What is needed is the number of lines below that contain the string "Userdocs", with no other text.

Version comparison data
▼
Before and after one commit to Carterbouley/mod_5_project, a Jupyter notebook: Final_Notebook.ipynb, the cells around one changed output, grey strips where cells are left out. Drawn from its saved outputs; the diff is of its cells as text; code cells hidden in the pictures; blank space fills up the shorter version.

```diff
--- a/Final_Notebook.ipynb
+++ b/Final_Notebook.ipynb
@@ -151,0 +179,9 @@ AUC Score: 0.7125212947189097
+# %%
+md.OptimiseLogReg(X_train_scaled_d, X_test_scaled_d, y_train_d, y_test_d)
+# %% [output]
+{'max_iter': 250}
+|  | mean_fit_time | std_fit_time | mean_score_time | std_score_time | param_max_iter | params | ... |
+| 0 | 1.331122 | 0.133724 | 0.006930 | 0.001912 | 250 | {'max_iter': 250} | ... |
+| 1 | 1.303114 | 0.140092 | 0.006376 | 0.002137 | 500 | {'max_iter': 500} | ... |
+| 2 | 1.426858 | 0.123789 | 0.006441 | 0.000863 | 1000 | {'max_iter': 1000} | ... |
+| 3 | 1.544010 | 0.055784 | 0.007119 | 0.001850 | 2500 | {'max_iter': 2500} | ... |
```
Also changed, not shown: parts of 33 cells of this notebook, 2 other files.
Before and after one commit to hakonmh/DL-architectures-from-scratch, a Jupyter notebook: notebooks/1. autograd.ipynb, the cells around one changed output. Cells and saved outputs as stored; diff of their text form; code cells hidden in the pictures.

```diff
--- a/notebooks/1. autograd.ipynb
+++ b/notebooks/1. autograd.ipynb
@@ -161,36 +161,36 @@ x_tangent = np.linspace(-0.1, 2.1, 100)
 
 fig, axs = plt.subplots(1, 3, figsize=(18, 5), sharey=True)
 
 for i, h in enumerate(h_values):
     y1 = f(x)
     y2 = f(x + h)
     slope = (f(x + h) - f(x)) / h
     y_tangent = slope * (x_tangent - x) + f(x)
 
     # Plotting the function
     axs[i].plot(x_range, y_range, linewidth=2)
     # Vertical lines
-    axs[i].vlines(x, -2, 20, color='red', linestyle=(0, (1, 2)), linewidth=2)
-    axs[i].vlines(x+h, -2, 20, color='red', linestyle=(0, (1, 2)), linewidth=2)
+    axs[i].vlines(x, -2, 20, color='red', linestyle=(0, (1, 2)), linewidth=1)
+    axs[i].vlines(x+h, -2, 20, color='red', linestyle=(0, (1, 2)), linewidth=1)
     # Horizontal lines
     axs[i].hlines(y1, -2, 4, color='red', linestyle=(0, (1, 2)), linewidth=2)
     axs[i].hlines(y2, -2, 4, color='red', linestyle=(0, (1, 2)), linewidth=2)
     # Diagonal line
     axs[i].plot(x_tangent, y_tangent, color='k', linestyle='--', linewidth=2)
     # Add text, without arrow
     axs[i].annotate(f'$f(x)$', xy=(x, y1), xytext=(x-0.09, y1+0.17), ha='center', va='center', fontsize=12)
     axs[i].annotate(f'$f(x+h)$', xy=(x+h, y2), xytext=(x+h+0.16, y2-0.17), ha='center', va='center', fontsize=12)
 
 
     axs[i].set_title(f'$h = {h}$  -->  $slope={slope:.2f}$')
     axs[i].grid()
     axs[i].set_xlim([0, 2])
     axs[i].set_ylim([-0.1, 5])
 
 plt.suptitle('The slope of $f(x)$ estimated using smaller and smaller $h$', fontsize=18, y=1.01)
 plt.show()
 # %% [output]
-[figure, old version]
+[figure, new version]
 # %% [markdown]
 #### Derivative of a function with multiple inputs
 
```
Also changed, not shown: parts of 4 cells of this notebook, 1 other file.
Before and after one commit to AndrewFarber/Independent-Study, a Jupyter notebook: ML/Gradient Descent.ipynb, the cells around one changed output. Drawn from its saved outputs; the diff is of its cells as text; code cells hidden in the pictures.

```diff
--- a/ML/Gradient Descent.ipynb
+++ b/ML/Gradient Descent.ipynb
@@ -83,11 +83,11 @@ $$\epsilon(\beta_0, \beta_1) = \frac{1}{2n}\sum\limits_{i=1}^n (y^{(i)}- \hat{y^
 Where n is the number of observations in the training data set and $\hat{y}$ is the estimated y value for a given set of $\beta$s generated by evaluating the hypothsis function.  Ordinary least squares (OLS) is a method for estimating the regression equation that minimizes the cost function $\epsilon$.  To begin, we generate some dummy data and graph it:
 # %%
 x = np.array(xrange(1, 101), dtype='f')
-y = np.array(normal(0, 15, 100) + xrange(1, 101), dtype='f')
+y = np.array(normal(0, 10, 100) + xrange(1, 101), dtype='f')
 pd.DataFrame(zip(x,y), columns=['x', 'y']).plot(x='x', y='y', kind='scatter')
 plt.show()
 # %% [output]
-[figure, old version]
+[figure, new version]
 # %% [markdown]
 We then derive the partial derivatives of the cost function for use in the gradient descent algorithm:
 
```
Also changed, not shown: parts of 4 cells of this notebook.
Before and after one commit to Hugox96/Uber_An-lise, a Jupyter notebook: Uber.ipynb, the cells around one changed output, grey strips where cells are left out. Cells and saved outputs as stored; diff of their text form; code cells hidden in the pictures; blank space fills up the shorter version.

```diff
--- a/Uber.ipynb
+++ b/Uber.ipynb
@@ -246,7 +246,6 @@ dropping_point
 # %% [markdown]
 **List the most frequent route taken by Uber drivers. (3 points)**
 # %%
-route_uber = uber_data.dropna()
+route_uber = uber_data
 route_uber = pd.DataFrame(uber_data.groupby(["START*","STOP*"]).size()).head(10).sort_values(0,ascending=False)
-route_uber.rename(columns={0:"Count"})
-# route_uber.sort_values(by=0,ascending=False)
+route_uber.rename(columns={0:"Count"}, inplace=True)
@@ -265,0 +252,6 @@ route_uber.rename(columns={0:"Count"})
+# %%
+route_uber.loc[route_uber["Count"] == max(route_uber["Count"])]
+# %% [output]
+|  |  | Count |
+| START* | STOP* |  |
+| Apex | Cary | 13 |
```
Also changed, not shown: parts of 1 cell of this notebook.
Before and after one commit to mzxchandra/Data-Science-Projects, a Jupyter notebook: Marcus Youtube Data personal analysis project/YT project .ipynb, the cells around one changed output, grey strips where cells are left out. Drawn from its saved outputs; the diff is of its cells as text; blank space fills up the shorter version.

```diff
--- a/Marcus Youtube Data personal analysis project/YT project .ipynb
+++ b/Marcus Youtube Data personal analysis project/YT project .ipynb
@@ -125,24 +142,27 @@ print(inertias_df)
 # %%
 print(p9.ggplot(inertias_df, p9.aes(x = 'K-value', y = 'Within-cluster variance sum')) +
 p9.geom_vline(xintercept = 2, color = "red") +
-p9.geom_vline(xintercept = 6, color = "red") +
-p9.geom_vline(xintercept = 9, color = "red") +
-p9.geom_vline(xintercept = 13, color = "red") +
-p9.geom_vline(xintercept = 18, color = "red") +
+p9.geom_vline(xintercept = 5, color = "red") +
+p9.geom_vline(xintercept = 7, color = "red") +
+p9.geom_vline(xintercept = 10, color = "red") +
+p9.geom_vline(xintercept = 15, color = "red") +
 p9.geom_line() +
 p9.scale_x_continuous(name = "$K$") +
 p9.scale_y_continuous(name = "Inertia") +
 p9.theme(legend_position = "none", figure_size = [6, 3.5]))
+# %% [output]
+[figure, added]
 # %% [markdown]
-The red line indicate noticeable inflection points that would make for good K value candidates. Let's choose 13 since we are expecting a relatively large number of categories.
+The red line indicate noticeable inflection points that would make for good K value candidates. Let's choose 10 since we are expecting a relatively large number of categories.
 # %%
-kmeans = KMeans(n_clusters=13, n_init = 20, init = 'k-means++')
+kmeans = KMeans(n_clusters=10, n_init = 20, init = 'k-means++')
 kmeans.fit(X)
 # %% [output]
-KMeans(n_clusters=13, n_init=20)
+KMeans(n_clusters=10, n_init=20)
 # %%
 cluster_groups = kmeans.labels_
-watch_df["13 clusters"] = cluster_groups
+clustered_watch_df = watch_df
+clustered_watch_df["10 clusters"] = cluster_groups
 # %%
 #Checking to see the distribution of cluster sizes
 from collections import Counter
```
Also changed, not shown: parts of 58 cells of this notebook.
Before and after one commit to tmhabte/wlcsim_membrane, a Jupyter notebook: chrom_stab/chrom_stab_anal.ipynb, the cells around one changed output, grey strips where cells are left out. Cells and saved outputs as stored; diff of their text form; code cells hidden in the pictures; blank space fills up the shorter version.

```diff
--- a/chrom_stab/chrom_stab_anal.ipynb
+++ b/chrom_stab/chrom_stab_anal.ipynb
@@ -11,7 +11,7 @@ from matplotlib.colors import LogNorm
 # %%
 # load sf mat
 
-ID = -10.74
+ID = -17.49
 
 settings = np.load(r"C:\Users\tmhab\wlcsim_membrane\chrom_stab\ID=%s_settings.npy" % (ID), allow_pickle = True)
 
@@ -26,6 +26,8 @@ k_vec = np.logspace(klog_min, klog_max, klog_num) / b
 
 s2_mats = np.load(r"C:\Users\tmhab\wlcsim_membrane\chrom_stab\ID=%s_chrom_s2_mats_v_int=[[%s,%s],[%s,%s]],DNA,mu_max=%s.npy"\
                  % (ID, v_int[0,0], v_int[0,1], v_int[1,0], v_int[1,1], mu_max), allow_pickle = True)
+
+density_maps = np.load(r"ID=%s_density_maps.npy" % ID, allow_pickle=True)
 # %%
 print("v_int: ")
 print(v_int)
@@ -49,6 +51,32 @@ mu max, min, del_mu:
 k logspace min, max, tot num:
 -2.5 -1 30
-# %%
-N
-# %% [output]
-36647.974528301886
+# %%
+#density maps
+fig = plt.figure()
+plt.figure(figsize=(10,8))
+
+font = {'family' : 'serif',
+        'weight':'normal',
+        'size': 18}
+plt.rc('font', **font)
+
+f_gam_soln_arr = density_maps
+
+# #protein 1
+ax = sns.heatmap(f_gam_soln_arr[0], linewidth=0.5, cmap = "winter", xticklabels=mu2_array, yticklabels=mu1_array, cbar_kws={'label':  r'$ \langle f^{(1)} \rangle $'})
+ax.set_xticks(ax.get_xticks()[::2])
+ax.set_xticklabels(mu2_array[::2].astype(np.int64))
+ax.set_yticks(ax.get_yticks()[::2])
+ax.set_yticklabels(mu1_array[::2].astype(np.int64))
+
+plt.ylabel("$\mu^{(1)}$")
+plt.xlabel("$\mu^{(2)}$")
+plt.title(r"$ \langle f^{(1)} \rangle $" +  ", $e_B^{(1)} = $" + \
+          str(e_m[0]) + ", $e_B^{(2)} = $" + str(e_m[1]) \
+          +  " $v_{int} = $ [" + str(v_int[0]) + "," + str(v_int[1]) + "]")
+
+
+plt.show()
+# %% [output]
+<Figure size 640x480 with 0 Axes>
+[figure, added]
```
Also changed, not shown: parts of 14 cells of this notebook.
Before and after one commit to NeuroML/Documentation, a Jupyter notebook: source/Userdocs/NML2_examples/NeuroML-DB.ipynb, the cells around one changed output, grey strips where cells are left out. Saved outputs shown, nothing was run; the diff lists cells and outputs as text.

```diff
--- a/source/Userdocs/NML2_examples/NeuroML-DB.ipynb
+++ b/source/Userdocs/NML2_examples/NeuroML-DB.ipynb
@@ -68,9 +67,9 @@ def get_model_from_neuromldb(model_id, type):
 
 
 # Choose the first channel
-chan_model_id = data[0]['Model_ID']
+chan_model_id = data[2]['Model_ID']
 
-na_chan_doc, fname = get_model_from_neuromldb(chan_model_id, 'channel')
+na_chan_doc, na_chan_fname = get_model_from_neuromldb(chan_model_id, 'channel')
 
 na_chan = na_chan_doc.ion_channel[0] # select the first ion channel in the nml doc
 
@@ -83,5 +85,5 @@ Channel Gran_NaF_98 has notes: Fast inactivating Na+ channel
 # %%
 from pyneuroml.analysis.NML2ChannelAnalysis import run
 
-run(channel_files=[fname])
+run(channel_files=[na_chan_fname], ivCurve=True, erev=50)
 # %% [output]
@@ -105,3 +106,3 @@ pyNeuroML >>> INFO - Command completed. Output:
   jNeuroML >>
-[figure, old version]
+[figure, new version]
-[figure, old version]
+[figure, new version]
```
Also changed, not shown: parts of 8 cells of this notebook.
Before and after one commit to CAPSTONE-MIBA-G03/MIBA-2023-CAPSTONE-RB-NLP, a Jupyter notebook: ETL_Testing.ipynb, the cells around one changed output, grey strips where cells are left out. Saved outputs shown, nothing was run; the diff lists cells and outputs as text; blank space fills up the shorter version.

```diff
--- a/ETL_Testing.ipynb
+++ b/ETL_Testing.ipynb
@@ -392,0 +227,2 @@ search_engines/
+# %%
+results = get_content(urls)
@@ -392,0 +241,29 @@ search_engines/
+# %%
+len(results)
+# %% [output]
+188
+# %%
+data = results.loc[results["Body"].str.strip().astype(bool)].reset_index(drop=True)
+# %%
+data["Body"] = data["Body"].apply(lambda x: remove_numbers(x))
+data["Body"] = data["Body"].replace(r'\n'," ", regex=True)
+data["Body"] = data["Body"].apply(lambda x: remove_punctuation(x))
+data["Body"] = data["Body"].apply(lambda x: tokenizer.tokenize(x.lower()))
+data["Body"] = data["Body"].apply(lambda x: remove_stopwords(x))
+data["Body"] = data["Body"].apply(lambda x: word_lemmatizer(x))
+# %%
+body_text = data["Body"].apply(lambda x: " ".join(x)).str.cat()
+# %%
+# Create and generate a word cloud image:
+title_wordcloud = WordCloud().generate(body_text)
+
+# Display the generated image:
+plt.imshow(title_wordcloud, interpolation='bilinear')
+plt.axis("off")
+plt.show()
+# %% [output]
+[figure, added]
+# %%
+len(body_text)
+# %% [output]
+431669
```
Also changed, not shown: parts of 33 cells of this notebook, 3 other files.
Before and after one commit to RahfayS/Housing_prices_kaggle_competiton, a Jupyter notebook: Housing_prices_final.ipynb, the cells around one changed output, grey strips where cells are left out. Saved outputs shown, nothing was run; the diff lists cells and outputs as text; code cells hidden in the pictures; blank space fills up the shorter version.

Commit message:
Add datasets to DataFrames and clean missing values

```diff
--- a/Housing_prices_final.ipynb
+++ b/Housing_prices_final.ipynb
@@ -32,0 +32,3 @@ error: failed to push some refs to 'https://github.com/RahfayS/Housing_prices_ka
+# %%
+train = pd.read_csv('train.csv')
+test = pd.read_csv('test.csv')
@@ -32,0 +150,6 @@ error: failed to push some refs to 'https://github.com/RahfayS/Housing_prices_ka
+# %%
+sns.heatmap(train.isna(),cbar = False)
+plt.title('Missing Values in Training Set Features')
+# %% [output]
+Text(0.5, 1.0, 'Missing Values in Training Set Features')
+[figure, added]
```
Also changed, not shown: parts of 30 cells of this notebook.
▲
■ Result below: 3